US Treasuries have seen another day of heavy selling, driving the stock market into turmoil as investors brace themselves for stronger economic growth.
The return on the benchmark 10-year Treasury rose by a whopping 0.16 percentage point on Thursday to cross the 1.5 percent threshold for the first time in a year. The five-year yield, considered more sensitive to shifts in monetary policy over the medium term, is up 0.22 points to 0.82 percent, the second-largest one-day increase in the past decade.
The sell-off in the bond market ricocheted in equities, causing the broad S&P 500 to drop 2.3 percent and the tech-heavy Nasdaq Composite to drop 3.3 percent in the afternoon on Wall Street.
This week’s sharp moves in the government bond market underscore how investors are increasingly anticipating the flood of stimulus from the Fed and the US Congress that will lead to a rapid recovery in economic growth.
The sharp rise in interest rates has been on the heels of many fund managers, with trend-following hedge funds and traditional mortgage buyers rushing to hedge this week. Their actions have exacerbated the global sell-off, traders said.

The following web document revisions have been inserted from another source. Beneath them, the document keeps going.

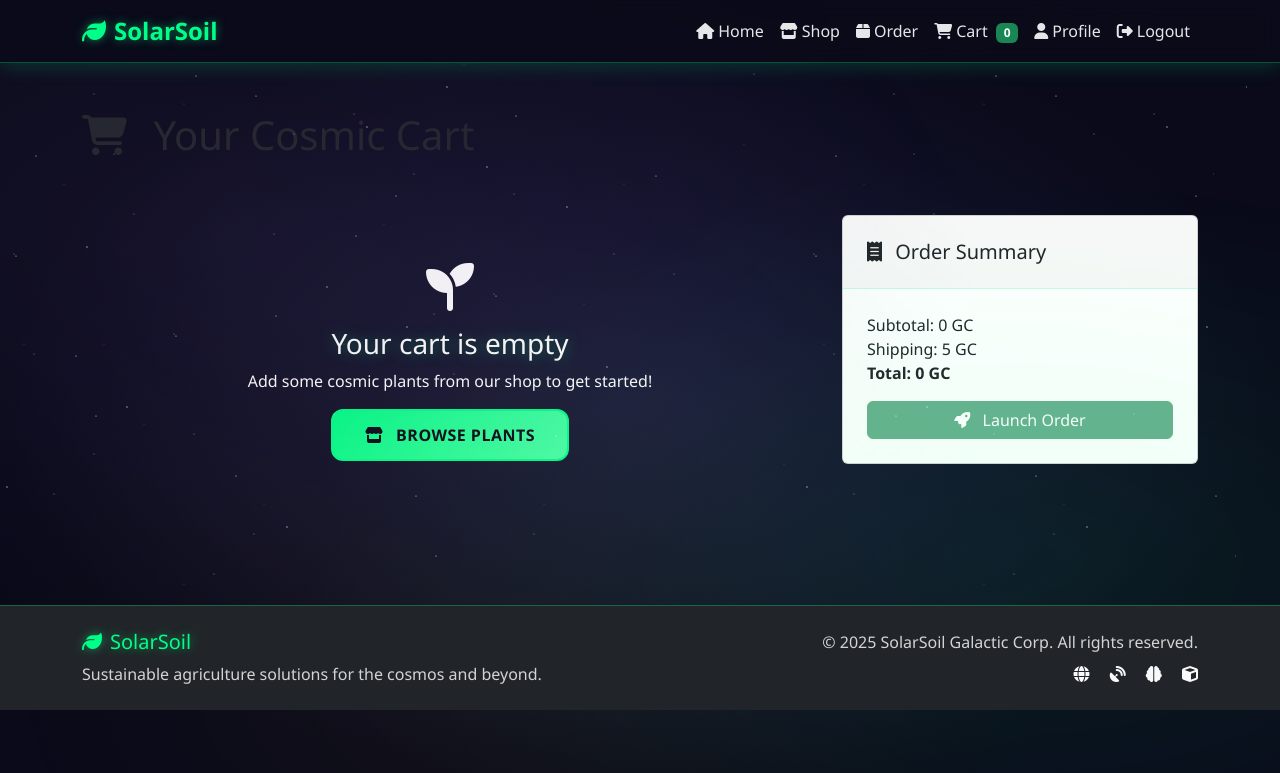
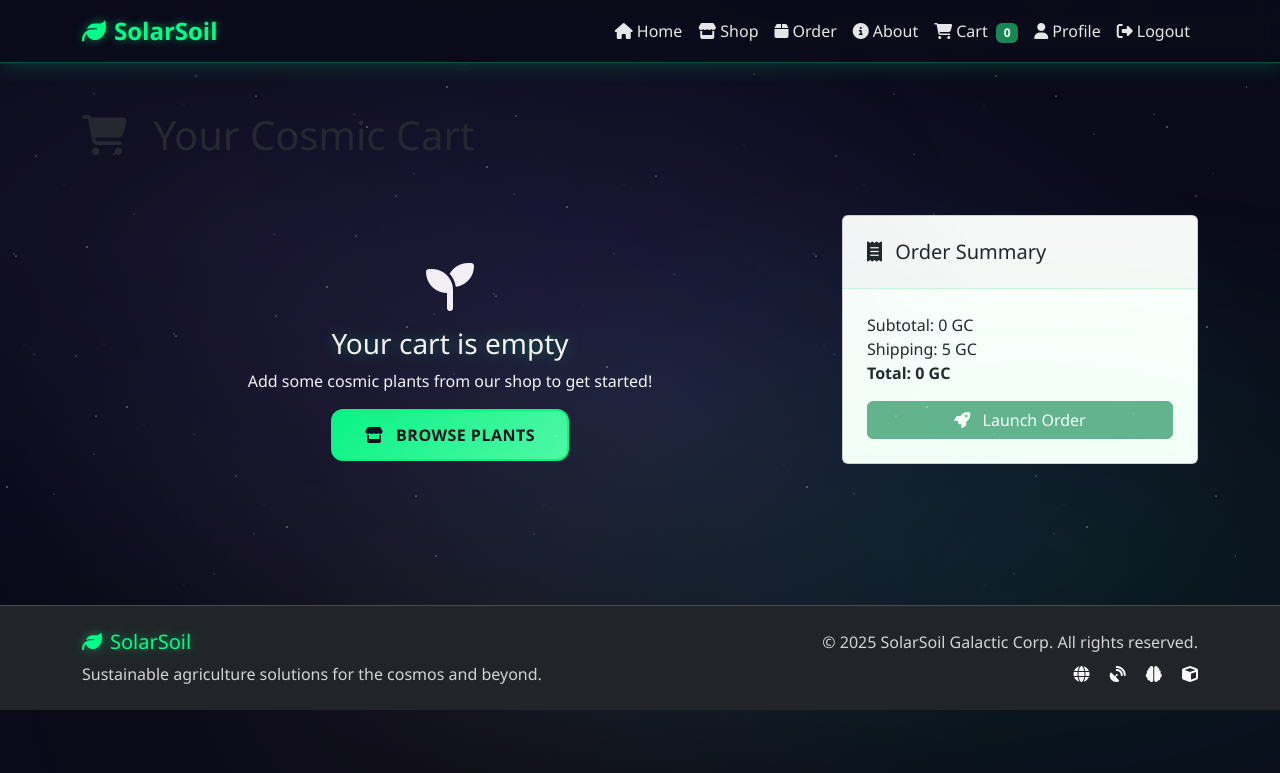
Before and after one commit to domadla/AD-SolarSoil, a PHP site: page /pages/Cart/index.php in a window 1280 px wide. Shown: the top 773 px of the page. Run offline with PHP 8.4, Linux system fonts and the light colour scheme.

Commit message:
feat: add About link to the navigation bar and clean up profile page layout inclusion

```diff
--- a/components/templates/header.component.php
+++ b/components/templates/header.component.php
@@ -48,6 +48,9 @@
                             <a class="nav-link" href="../Order/index.php"><i class="fas fa-box me-1"></i>Order</a>
                         </li>
                         <li class="nav-item">
+                            <a class="nav-link" href="../About/index.php"><i class="fas fa-info-circle me-1"></i>About</a>
+                        </li>
+                        <li class="nav-item">
                             <a class="nav-link" href="../Cart/index.php">
                                 <i class="fas fa-shopping-cart me-1"></i>Cart
                                 <span id="cart-badge" class="badge bg-success ms-1">0</span>
--- a/pages/Profile/index.php
+++ b/pages/Profile/index.php
@@ -124,6 +124,6 @@ ob_start();
 
 <?php
 $content = ob_get_clean();
-// Use the shared page layout
+
 include '../../layouts/page-layout.php';
 ?>
```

Market-based measures of inflation expectations rose rapidly in the wake of the US election in November and even further after the Democrats took control of both chambers of Congress. However, the rise in government bond yields this week has come as these expectations have flattened.
At the same time, implied interest rates on fed fund futures have risen steadily from zero, indicating that some investors are positioning themselves for the possibility that the US central bank will hike interest rates sooner than previously thought.
“This change in interest rates has taken many of these accounts by surprise,” said Tom di Galoma, a director at Seaport Global Holdings, referring to hedge funds and buyers of mortgage-backed securities.
“We have had a sale worldwide. Australia, New Zealand, Canada, and most of Europe have all felt this pain. But I think it mainly comes from hedging. I don’t think there are people in positions. “
The US Treasury tapped bond investors amid the market swings and borrowed $ 62 billion through new seven-year bonds. But investor demand was lacking, and the bid-to-cover ratio hit its lowest level since at least 2009, according to Bloomberg data.
“The intermediate part of the curve has undergone a really violent sell-off over the past two days and the auction results suggest that no one has the courage to try to turn the tide,” said Thomas Simons, a money market economist at Jefferies.
The sell-off of US Treasuries followed overnight in the Australasia sovereign debt market, where the yield on Australia’s 10-year bond rose 0.12 percentage point higher to 1.73 percent, the highest level since May 2019 .
New Zealand’s benchmark return increased by more than 0.18 percentage points to just over 1.85 percent, following a statement by Treasury Secretary Grant Robertson that the Reserve Bank of New Zealand should consider overheating when setting interest rates house prices.
“Investors saw this change as limiting the RBNZ’s ability to continue with its extremely simple monetary policy,” said Chris Scicluna, an economist at Daiwa.
European debt was also swept up in the sell-off, although some analysts argued this was unjustified.
The German 10-year yield on German government bonds added 0.07 percentage point to minus 0.23 percent, while the return on the equivalent British gold rose 0.05 percentage point to just under 0.8 percent.
Part of this [selling is] arbitrary, ”said Juliette Cohen, strategist at CPR Asset Management. “The gap between US and German bonds should be wider.
“The situation in Europe, where we have a delayed vaccination process and the reopening of economies will be more gradual, means there are less inflationary pressures than in the US.”
Cohen added that the “surprisingly rapid” rise in government bond yields, which indicates what investors are willing to pay for corporate shares, “has made us cautious about US stocks, where valuations are tight.” The technology-focused Nasdaq Composite index is up about 90 percent since March last year.